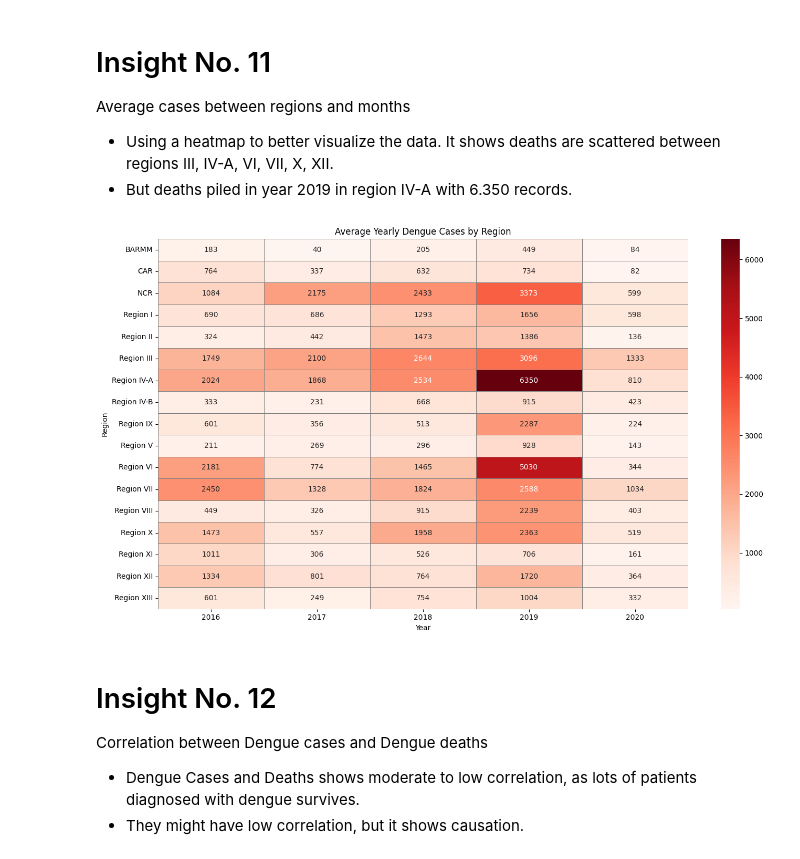
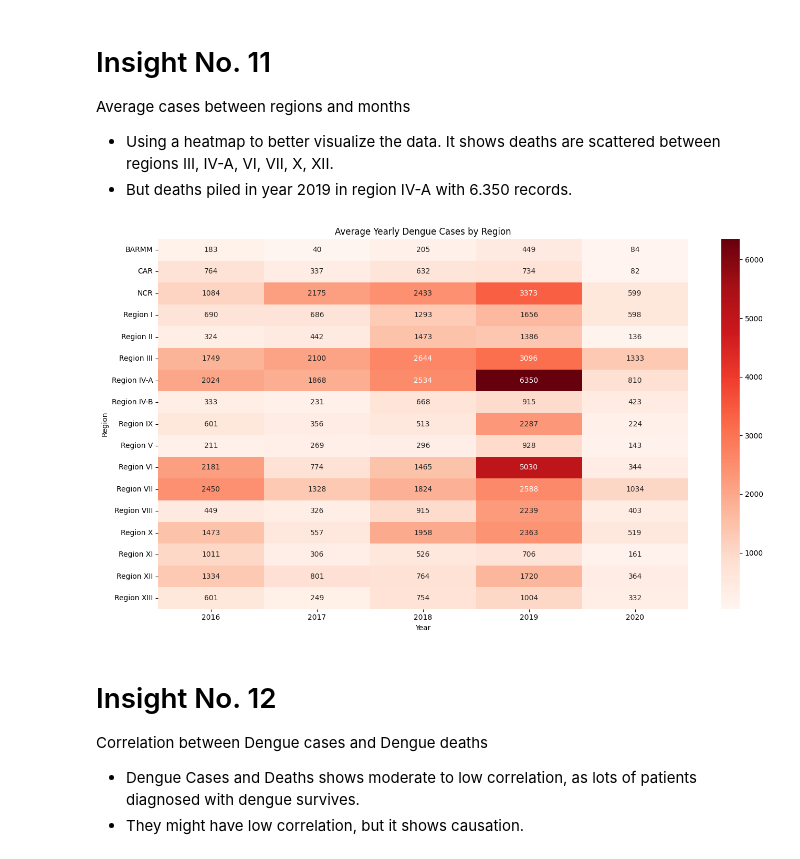
Before and after one commit to akagail/ITD-3B, a Jupyter notebook: activity5.ipynb, the cells around one changed output. Saved outputs shown, nothing was run; the diff lists cells and outputs as text; code cells hidden in the pictures.

```diff
--- a/activity5.ipynb
+++ b/activity5.ipynb
@@ -386,15 +386,15 @@ pivot_data = heatmap_data.pivot(index='Region', columns='Year', values='Dengue_C
 #                'July', 'August', 'September', 'October', 'November', 'December']
 # pivot_data = pivot_data[month_order]
 # %%
-sns.heatmap(pivot_data, annot=True, fmt=".0f", cmap='Reds', linewidths=.5, linecolor='gray')
+sns.heatmap(pivot_data, annot=True, fmt=".0f", cmap='Reds')
 plt.title("Average Yearly Dengue Cases by Region")
 plt.xlabel("Year")
 plt.ylabel("Region")
 plt.gcf().set_size_inches(14, 8)
 plt.tight_layout()
 plt.show()
 # %% [output]
-[figure, old version]
+[figure, new version]
 # %% [markdown]
 <h1>Insight No. 12</h1>
 <p>Correlation between Dengue cases and Dengue deaths</p>
```
Also changed, not shown: parts of 29 cells of this notebook.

### TASK STATEMENT
Extract the full listing exactly, with the pictures left out.

### WORKED SOLUTION
Before and after one commit to akagail/ITD-3B, a Jupyter notebook: activity5.ipynb, the cells around one changed output. Saved outputs shown, nothing was run; the diff lists cells and outputs as text; code cells hidden in the pictures.

```diff
--- a/activity5.ipynb
+++ b/activity5.ipynb
@@ -386,15 +386,15 @@ pivot_data = heatmap_data.pivot(index='Region', columns='Year', values='Dengue_C
 #                'July', 'August', 'September', 'October', 'November', 'December']
 # pivot_data = pivot_data[month_order]
 # %%
-sns.heatmap(pivot_data, annot=True, fmt=".0f", cmap='Reds', linewidths=.5, linecolor='gray')
+sns.heatmap(pivot_data, annot=True, fmt=".0f", cmap='Reds')
 plt.title("Average Yearly Dengue Cases by Region")
 plt.xlabel("Year")
 plt.ylabel("Region")
 plt.gcf().set_size_inches(14, 8)
 plt.tight_layout()
 plt.show()
 # %% [output]
-[figure, old version]
+[figure, new version]
 # %% [markdown]
 <h1>Insight No. 12</h1>
 <p>Correlation between Dengue cases and Dengue deaths</p>
```
Also changed, not shown: parts of 29 cells of this notebook.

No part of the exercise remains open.